=== Begin Enclosure ===

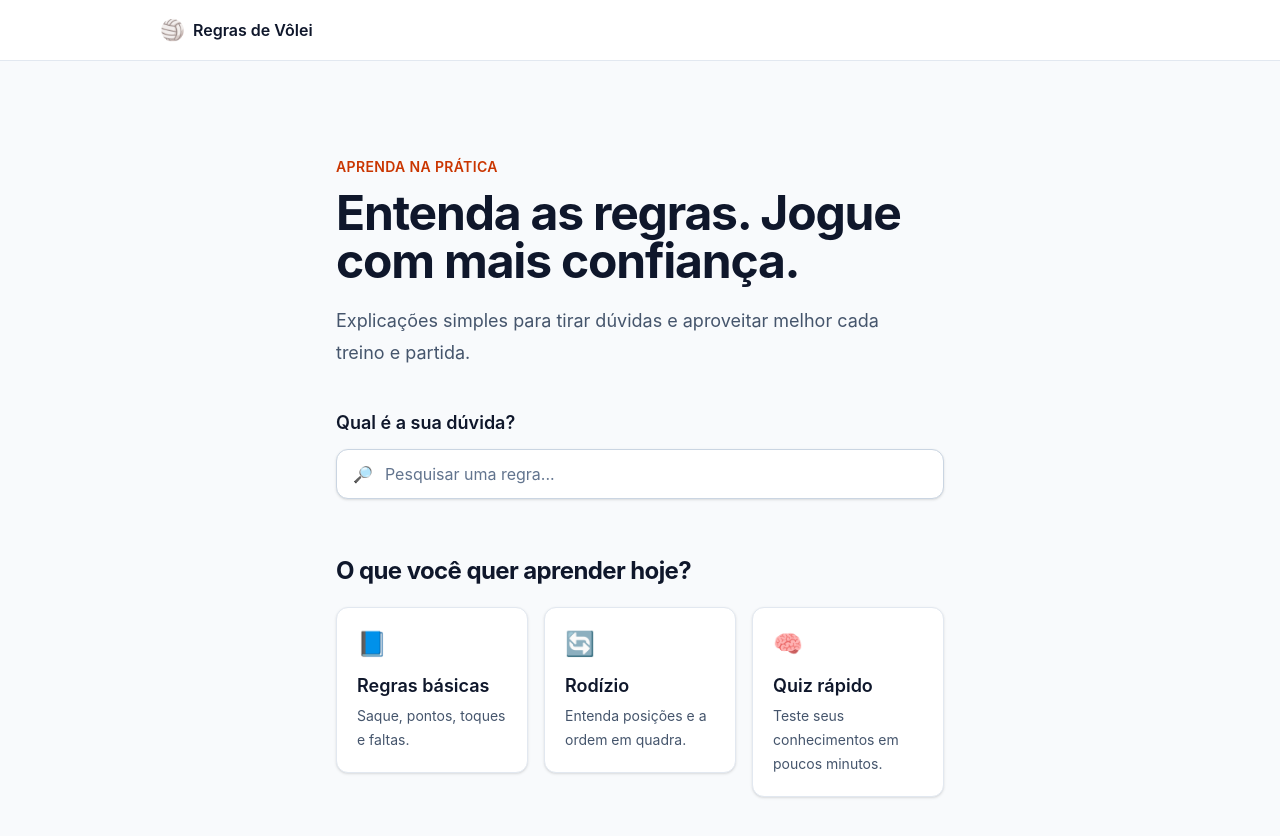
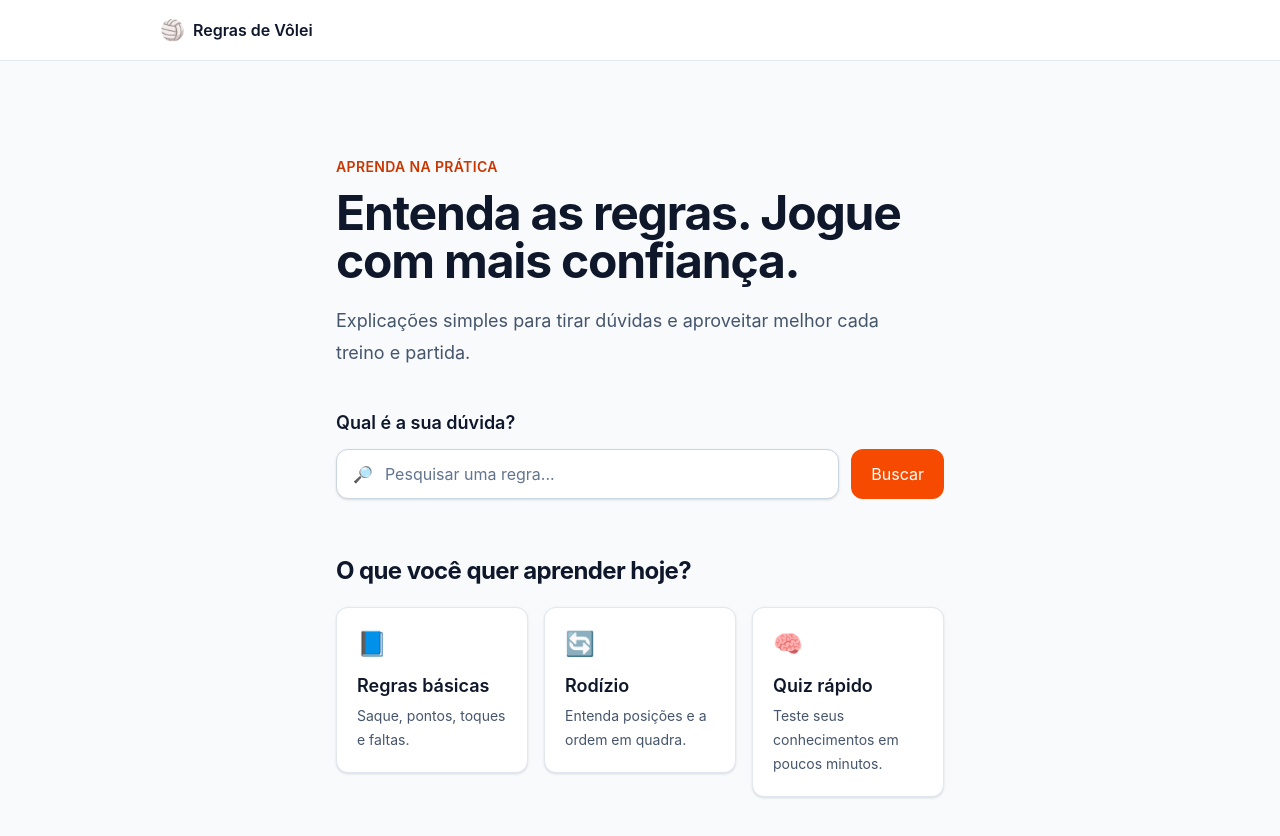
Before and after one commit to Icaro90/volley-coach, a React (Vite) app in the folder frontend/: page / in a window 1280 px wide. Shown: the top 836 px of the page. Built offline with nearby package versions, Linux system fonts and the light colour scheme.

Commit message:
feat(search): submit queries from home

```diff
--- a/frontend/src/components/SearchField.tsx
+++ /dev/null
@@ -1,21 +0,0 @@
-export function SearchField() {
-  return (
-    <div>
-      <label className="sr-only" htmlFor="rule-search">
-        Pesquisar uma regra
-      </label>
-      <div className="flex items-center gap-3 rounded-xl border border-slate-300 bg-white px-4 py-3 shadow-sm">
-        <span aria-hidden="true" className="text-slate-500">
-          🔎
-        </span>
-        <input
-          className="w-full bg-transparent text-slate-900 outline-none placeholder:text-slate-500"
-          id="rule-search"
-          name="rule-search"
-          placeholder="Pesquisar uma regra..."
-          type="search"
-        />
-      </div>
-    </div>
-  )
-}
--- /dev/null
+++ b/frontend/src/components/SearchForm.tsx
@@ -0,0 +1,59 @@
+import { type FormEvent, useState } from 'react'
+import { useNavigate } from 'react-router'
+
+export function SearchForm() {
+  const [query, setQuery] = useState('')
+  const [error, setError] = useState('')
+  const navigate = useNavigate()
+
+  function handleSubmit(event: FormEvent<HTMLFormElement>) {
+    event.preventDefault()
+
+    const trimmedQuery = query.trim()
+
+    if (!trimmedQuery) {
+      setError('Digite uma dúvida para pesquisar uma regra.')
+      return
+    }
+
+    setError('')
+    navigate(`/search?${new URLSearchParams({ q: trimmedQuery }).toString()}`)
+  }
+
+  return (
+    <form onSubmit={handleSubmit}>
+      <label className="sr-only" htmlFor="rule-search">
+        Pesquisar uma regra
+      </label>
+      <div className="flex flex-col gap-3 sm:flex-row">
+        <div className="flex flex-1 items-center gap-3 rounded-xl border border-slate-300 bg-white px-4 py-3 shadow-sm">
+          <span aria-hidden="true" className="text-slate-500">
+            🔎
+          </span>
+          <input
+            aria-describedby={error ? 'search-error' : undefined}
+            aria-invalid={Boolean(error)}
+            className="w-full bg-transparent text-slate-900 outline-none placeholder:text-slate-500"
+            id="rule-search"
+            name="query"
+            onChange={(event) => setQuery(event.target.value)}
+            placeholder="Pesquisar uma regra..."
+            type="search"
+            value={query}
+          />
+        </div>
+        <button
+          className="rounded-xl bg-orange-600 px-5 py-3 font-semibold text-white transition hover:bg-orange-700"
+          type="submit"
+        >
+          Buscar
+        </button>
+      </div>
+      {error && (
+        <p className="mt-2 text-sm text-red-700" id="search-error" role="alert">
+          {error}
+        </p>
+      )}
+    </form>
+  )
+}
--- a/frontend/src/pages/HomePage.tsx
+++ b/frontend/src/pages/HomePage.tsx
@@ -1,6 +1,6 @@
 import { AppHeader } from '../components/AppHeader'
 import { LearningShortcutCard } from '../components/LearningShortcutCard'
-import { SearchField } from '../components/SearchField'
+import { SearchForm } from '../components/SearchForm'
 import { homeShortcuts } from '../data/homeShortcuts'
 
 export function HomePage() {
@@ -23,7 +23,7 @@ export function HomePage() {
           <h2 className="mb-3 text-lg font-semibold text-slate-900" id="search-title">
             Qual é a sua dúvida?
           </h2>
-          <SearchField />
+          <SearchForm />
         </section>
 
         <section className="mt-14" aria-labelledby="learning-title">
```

=== End Enclosure ===

▶ **Work item**:
Only the text of the listing above should be copied, exactly and with pictures left out.

▶ **Answer section**:
Before and after one commit to Icaro90/volley-coach, a React (Vite) app in the folder frontend/: page / in a window 1280 px wide. Shown: the top 836 px of the page. Built offline with nearby package versions, Linux system fonts and the light colour scheme.

Commit message:
feat(search): submit queries from home

```diff
--- a/frontend/src/components/SearchField.tsx
+++ /dev/null
@@ -1,21 +0,0 @@
-export function SearchField() {
-  return (
-    <div>
-      <label className="sr-only" htmlFor="rule-search">
-        Pesquisar uma regra
-      </label>
-      <div className="flex items-center gap-3 rounded-xl border border-slate-300 bg-white px-4 py-3 shadow-sm">
-        <span aria-hidden="true" className="text-slate-500">
-          🔎
-        </span>
-        <input
-          className="w-full bg-transparent text-slate-900 outline-none placeholder:text-slate-500"
-          id="rule-search"
-          name="rule-search"
-          placeholder="Pesquisar uma regra..."
-          type="search"
-        />
-      </div>
-    </div>
-  )
-}
--- /dev/null
+++ b/frontend/src/components/SearchForm.tsx
@@ -0,0 +1,59 @@
+import { type FormEvent, useState } from 'react'
+import { useNavigate } from 'react-router'
+
+export function SearchForm() {
+  const [query, setQuery] = useState('')
+  const [error, setError] = useState('')
+  const navigate = useNavigate()
+
+  function handleSubmit(event: FormEvent<HTMLFormElement>) {
+    event.preventDefault()
+
+    const trimmedQuery = query.trim()
+
+    if (!trimmedQuery) {
+      setError('Digite uma dúvida para pesquisar uma regra.')
+      return
+    }
+
+    setError('')
+    navigate(`/search?${new URLSearchParams({ q: trimmedQuery }).toString()}`)
+  }
+
+  return (
+    <form onSubmit={handleSubmit}>
+      <label className="sr-only" htmlFor="rule-search">
+        Pesquisar uma regra
+      </label>
+      <div className="flex flex-col gap-3 sm:flex-row">
+        <div className="flex flex-1 items-center gap-3 rounded-xl border border-slate-300 bg-white px-4 py-3 shadow-sm">
+          <span aria-hidden="true" className="text-slate-500">
+            🔎
+          </span>
+          <input
+            aria-describedby={error ? 'search-error' : undefined}
+            aria-invalid={Boolean(error)}
+            className="w-full bg-transparent text-slate-900 outline-none placeholder:text-slate-500"
+            id="rule-search"
+            name="query"
+            onChange={(event) => setQuery(event.target.value)}
+            placeholder="Pesquisar uma regra..."
+            type="search"
+            value={query}
+          />
+        </div>
+        <button
+          className="rounded-xl bg-orange-600 px-5 py-3 font-semibold text-white transition hover:bg-orange-700"
+          type="submit"
+        >
+          Buscar
+        </button>
+      </div>
+      {error && (
+        <p className="mt-2 text-sm text-red-700" id="search-error" role="alert">
+          {error}
+        </p>
+      )}
+    </form>
+  )
+}
--- a/frontend/src/pages/HomePage.tsx
+++ b/frontend/src/pages/HomePage.tsx
@@ -1,6 +1,6 @@
 import { AppHeader } from '../components/AppHeader'
 import { LearningShortcutCard } from '../components/LearningShortcutCard'
-import { SearchField } from '../components/SearchField'
+import { SearchForm } from '../components/SearchForm'
 import { homeShortcuts } from '../data/homeShortcuts'
 
 export function HomePage() {
@@ -23,7 +23,7 @@ export function HomePage() {
           <h2 className="mb-3 text-lg font-semibold text-slate-900" id="search-title">
             Qual é a sua dúvida?
           </h2>
-          <SearchField />
+          <SearchForm />
         </section>
 
         <section className="mt-14" aria-labelledby="learning-title">
```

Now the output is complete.